◆ **WORK REQUIRED**: In the listing below, find each line with the string "counts" and return it.

◆ **GIVEN INFORMATION**:
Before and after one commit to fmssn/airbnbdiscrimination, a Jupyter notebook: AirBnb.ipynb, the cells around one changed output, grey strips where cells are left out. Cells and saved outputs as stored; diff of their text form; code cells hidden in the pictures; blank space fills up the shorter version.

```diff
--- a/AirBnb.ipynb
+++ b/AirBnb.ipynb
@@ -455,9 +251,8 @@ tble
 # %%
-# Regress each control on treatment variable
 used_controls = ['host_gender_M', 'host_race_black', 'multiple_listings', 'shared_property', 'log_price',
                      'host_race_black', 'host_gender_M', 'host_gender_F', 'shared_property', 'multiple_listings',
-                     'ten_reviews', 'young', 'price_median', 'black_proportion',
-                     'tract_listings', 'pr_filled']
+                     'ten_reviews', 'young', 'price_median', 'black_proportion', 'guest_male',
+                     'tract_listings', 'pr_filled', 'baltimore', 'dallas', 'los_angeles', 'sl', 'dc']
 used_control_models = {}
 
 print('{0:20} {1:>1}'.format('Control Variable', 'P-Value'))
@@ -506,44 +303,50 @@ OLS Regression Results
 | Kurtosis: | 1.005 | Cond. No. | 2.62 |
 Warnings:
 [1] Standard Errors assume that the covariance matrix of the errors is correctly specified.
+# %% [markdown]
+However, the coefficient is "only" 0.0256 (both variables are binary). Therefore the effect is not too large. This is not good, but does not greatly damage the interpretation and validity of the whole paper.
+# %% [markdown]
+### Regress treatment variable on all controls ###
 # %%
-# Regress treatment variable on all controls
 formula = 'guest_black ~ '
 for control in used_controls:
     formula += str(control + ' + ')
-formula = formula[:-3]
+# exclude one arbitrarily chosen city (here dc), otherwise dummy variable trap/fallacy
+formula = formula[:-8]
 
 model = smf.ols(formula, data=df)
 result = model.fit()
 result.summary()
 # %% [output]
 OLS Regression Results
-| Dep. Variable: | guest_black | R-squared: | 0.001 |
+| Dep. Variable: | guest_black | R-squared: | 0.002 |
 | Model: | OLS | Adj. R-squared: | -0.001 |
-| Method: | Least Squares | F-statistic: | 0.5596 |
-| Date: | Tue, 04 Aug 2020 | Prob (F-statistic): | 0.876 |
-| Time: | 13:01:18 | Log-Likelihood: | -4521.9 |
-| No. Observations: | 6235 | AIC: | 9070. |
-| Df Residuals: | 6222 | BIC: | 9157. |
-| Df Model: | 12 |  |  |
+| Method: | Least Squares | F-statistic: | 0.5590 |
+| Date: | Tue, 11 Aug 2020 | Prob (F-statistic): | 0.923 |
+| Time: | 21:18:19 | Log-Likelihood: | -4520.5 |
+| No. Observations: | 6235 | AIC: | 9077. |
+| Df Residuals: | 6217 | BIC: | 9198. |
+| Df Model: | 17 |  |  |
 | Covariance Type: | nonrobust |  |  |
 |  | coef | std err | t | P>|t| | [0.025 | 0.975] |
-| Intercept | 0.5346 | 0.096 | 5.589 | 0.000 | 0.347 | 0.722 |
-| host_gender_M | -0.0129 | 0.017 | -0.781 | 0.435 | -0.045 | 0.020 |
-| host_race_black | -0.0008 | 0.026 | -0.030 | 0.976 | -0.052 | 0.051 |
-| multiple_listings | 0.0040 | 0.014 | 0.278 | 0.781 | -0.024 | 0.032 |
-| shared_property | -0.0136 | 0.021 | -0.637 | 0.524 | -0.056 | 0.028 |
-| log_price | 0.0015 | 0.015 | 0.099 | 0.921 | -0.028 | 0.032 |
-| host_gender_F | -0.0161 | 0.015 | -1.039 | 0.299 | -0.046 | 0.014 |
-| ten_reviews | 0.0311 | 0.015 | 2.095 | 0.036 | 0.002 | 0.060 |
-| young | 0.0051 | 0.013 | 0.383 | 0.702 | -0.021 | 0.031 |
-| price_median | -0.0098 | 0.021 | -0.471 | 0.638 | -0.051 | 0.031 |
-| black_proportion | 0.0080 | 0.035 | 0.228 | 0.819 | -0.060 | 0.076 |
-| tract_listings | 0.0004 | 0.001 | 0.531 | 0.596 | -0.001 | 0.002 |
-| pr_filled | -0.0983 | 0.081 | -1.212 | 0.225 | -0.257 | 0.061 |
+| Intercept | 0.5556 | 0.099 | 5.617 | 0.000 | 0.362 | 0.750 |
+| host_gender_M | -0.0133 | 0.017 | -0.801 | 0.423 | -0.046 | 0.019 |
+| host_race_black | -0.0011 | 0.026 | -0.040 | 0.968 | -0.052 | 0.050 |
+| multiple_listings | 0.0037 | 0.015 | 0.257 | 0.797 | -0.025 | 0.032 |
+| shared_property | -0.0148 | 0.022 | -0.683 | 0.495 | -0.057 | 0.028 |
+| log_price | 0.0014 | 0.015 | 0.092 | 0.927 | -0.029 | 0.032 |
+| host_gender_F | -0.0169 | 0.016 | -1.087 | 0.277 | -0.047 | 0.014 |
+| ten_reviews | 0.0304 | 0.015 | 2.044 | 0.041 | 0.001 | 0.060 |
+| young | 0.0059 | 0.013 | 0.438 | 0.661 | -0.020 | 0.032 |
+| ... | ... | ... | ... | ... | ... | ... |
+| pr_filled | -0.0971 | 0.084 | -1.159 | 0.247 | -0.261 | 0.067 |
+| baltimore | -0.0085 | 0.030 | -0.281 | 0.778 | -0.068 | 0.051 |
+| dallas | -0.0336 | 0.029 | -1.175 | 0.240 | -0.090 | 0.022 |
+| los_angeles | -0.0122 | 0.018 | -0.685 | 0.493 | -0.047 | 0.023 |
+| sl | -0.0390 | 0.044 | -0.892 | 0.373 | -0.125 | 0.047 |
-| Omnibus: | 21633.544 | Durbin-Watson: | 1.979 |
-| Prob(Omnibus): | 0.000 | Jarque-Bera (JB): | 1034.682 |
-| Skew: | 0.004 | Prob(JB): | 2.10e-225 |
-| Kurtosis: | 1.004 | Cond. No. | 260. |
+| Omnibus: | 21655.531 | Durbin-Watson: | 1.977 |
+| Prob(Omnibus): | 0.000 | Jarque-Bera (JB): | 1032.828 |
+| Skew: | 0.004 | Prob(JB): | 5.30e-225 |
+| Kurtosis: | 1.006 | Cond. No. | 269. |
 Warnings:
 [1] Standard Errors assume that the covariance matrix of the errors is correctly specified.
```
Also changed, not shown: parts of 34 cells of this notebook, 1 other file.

==

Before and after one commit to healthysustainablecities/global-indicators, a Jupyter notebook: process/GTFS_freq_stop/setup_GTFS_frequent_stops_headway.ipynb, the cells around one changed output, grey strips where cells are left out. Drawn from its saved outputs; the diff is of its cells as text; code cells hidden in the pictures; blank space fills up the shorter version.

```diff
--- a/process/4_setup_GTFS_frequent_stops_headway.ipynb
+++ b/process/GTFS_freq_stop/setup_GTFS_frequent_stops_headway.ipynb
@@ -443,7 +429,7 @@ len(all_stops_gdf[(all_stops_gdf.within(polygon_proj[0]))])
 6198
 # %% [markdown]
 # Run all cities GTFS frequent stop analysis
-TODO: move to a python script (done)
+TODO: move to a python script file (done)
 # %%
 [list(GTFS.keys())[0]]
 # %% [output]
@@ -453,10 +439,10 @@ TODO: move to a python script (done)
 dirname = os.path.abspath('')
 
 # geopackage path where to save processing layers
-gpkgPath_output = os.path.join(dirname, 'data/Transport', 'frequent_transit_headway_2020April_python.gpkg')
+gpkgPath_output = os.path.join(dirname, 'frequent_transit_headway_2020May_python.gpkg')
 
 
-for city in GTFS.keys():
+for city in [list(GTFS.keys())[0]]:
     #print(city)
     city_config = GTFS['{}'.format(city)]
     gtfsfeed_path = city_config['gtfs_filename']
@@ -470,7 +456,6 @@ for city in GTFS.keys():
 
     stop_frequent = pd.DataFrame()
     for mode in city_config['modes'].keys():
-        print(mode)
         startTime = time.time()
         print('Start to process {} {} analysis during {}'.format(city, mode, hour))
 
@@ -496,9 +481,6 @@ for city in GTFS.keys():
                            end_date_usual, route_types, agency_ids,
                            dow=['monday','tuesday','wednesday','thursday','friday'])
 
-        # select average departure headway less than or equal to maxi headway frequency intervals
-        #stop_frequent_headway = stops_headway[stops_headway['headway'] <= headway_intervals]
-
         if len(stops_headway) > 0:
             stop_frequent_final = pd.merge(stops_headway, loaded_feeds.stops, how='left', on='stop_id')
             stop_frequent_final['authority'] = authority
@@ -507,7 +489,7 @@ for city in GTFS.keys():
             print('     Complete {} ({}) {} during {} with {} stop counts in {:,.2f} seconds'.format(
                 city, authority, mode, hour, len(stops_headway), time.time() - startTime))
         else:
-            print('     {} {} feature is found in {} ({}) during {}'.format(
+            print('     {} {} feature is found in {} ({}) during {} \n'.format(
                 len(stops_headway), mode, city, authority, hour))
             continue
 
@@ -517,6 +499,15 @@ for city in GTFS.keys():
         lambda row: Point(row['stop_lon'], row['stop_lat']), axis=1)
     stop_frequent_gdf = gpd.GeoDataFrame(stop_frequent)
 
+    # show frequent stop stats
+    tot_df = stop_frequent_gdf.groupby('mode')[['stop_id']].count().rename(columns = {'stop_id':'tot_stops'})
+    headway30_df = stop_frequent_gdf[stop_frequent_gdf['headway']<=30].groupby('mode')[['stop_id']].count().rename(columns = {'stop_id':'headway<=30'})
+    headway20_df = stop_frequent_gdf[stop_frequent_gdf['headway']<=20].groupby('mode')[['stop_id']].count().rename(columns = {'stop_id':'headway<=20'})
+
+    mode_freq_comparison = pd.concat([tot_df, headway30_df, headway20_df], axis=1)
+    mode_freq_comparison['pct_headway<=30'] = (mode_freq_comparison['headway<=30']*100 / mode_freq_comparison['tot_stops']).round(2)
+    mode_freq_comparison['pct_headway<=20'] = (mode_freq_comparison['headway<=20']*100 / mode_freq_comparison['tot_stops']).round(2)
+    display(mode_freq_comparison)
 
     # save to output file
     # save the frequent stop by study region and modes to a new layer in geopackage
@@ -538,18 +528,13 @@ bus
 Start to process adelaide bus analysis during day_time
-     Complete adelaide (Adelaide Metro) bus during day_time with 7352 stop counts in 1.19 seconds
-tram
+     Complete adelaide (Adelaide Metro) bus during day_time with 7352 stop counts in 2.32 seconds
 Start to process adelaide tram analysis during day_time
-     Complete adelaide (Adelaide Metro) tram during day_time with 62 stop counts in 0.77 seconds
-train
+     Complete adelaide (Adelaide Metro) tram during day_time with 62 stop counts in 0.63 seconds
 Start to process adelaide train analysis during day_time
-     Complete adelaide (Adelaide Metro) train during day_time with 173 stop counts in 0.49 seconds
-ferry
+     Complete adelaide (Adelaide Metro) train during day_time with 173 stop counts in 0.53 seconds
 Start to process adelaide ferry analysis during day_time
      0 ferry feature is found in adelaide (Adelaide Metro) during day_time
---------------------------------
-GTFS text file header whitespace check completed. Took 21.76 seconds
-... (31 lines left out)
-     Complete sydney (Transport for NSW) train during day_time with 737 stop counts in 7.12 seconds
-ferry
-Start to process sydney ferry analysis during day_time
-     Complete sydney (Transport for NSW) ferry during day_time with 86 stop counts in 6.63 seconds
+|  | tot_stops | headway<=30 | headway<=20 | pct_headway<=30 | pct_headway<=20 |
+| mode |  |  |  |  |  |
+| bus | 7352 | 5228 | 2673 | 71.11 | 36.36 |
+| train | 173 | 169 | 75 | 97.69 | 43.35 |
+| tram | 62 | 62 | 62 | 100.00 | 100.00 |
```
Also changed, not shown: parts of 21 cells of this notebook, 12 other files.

◆ **EXERCISE ANSWER**:
             print('     Complete {} ({}) {} during {} with {} stop counts in {:,.2f} seconds'.format(
-     Complete adelaide (Adelaide Metro) bus during day_time with 7352 stop counts in 1.19 seconds
+     Complete adelaide (Adelaide Metro) bus during day_time with 7352 stop counts in 2.32 seconds
-     Complete adelaide (Adelaide Metro) tram during day_time with 62 stop counts in 0.77 seconds
+     Complete adelaide (Adelaide Metro) tram during day_time with 62 stop counts in 0.63 seconds
-     Complete adelaide (Adelaide Metro) train during day_time with 173 stop counts in 0.49 seconds
+     Complete adelaide (Adelaide Metro) train during day_time with 173 stop counts in 0.53 seconds
-     Complete sydney (Transport for NSW) train during day_time with 737 stop counts in 7.12 seconds
-     Complete sydney (Transport for NSW) ferry during day_time with 86 stop counts in 6.63 seconds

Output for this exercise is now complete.